  • By evening, the fire was only 70% under control because of the strong winds and high temperatures, Civil Protection commander Pedro Nunes said, adding there were currently no homes or villages at risk

VILA DE REI/MACAO, Portugal: After more than 50 hours, firefighters were still battling a wildfire in central Portugal late on Monday, as villagers and local authorities blamed a lack of resources and government inaction for the damage caused by the flames.
So far, 39 people had been injured, including one who was in serious condition. Portugal’s Civil Protection department said some villagers had been evacuated as a precaution and houses had been destroyed.
The fire was small in comparison with a massive blaze that hit the same region in June 2017, killing 64 people and burning about 55,000 hectares (136,000 acres) in a few days. That was the worst disaster in modern Portuguese history.
Data from the European Union fire-mapping service showed about 8,500 hectares (21,000 acres) burned over the weekend.
Civil Protection said earlier on Monday that the fire, which broke out on Saturday afternoon, was 90% under control, but warned that the remaining blazes required “a lot of attention” as the winds whipped up later in the day, fanning the flames in tinder-dry conditions.
By evening, the fire was only 70% under control because of the strong winds and high temperatures, Civil Protection commander Pedro Nunes said, adding there were currently no homes or villages at risk.
“The worst-case scenario happened,” said Nunes. He said firefighters would adopt techniques overnight to put out the flames, including using four bulldozers provided by the armed forces.
Even though humidity is expected to remain low, the wind is set to lose strength in the early hours of Tuesday, which could help firefighters end the wildfire, Nunes added.
Covered in eucalyptus and pine trees, central Portugal is frequently hit by summer blazes, with hilly terrain making it especially difficult for firefighters to reach.

’THERE WAS NO ONE’
Villagers, as well as authorities in Macao and Vila de Rei, areas in the heart of the fire zone, said there were not enough firefighters and resources to combat the flames.
Sheep farmer Joaquim Ribeiro told Reuters there were no firefighters when the blaze arrived at his village in Macao, forcing him to transfer his animals elsewhere. “It was pandemonium.”
Another sheep farmer, Fernando Cardoso, said he rushed to a nearby fire station as the flames approached his village but the firefighters told him they could not help until given the green light.
“The fire appeared out of nowhere,” he said. “When we got here, there were flames everywhere, no place to turn, no firefighters, there was no one.”
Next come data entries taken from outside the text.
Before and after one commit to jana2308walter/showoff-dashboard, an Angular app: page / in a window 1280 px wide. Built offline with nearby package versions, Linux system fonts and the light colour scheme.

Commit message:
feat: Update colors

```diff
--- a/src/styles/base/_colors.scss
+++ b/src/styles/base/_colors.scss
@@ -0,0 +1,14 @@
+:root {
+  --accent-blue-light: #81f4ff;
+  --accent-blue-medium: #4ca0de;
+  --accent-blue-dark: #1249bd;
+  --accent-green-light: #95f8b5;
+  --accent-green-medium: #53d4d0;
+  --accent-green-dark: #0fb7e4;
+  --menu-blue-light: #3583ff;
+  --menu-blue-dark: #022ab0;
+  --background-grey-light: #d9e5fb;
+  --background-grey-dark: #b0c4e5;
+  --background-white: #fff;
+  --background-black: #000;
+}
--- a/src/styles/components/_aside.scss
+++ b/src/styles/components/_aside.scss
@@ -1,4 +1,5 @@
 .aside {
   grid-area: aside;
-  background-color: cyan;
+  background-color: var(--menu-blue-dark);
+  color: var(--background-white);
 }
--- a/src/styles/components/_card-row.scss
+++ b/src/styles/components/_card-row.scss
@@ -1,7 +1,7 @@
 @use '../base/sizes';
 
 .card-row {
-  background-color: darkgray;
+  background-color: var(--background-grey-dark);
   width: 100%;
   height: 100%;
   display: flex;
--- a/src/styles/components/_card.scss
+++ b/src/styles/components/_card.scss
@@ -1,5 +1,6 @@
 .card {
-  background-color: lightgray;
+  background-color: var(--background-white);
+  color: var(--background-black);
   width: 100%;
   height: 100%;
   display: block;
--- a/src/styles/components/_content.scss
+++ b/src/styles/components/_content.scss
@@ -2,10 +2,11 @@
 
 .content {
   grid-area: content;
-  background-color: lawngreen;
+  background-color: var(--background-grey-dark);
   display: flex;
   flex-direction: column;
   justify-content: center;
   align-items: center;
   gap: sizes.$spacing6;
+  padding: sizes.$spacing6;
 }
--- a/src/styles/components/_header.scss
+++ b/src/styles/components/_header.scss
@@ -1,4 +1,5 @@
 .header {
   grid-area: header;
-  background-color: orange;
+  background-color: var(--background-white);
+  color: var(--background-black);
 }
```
Local authorities have also pointed the finger at Portugal’s Socialist government, led by Prime Minister Antonio Costa.
Speaking to Lusa news agency, the deputy mayor of Vila de Rei, Paulo Cesar, accused the government of not being able to prevent wildfires.
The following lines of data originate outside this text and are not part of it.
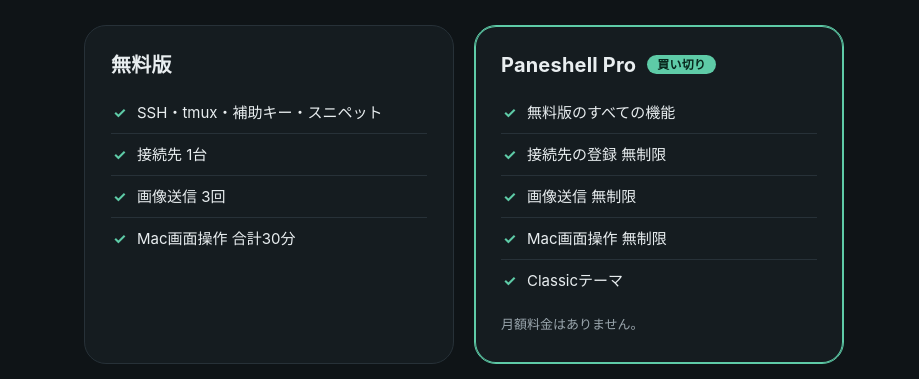
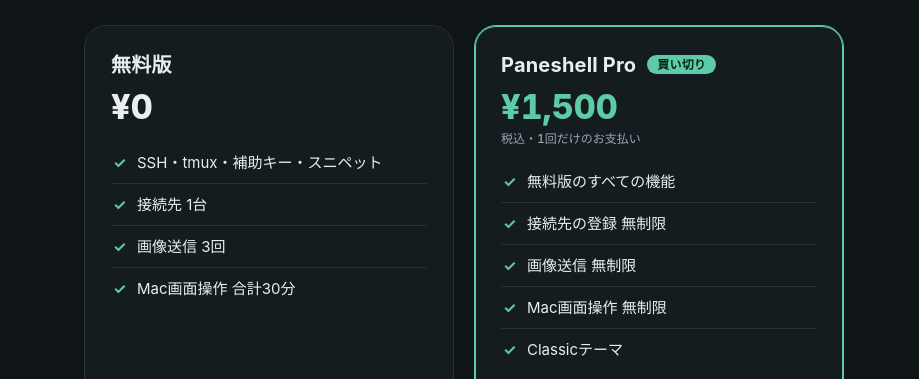
Before and after one commit to arco-studio/paneshell, a plain HTML site: page index.html in a window 1280 px wide. Shown: the part 4785-5164 px from the top of the page, without its empty margins (176-1095 px from the left). Drawn offline with Linux system fonts and the light colour scheme.

Commit message:
料金欄に価格を載せる
App Store の価格に合わせて、Paneshell Pro を日本語版は ¥1,500、英語版は $9.99 と表示する。無料版は ¥0 / $0 とする。

Co-Authored-By: Claude Opus 5.5 <noreply@anthropic.com>

```diff
--- a/index.html
+++ b/index.html
@@ -150,6 +150,7 @@
   <div class="reveal plans">
     <div class="reveal plan">
       <h3>無料版</h3>
+      <p class="price">¥0</p>
       <ul>
         <li>SSH・tmux・補助キー・スニペット</li>
         <li>接続先 1台</li>
@@ -159,6 +160,7 @@
     </div>
     <div class="reveal plan pro">
       <h3>Paneshell Pro <small>買い切り</small></h3>
+      <p class="price">¥1,500<span>税込・1回だけのお支払い</span></p>
       <ul>
         <li>無料版のすべての機能</li>
         <li>接続先の登録 無制限</li>
@@ -166,7 +168,7 @@
         <li>Mac画面操作 無制限</li>
         <li>Classicテーマ</li>
       </ul>
-      <p class="small">月額料金はありません。</p>
+      <p class="small">月額料金はありません。価格は日本のApp Storeのものです。</p>
     </div>
   </div>
   <a class="badge" href="https://apps.apple.com/jp/app/paneshell-ssh-terminal/id6824497575"><img src="assets/badge-ja-jp.svg" alt="App Storeからダウンロード" height="52"></a>
--- a/lp.css
+++ b/lp.css
@@ -167,6 +167,9 @@ main { max-width: 1080px; margin: 0 auto; padding: 40px 20px; }
 .plan.pro { border-color: var(--accent); box-shadow: 0 0 0 1px var(--accent) inset; }
 .plan h3 { font-size: 20px; margin-bottom: 14px; }
 .plan h3 small { font-size: 12px; color: var(--accent-ink); background: var(--accent); border-radius: 999px; padding: 2px 10px; margin-left: 6px; vertical-align: 3px; }
+.price { font-size: 34px; font-weight: 800; line-height: 1.1; margin: -4px 0 16px; font-variant-numeric: tabular-nums; }
+.price span { display: block; font-size: 12px; font-weight: 500; color: var(--muted); margin-top: 6px; }
+.plan.pro .price { color: var(--accent); }
 .plan ul { list-style: none; padding: 0; margin: 0 0 12px; }
 .plan li { padding: 7px 0 7px 26px; border-top: 1px solid var(--line); position: relative; font-size: 15px; }
 .plan li:first-child { border-top: none; }
```
Also changed, not shown: en/index.html (+3 -1 lines).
“The municipality is fed up with these successive fires linked to criminal activity and is fed up of seeing the state fail again,” he said.
Asked by reporters about the complaints, Costa said the mayors were “primarily responsible” for protecting their own municipalities from wildfires through “proper management of their territory.”
Internal Administration Minister Eduardo Cabrita said police had opened an investigation into the fires. Portugal’s judiciary police have collected evidence and artifacts that could be related to the fires’ origin, an official told Lusa news agency.
In a statement, police said a 55-year-old man was detained on suspicion of starting a blaze in the Portuguese district of Castelo Branco. But a police source, quoted by Portuguese newspaper Observador, said the detention was not related to the fires in question.
The police did not reply to a Reuters request for comment.
Civil Protection said 1,079 firefighters were on the ground, backed up by 347 firefighting vehicles.
Spain said late on Monday that it was sending two aircraft to help tackle the fires in Portugal.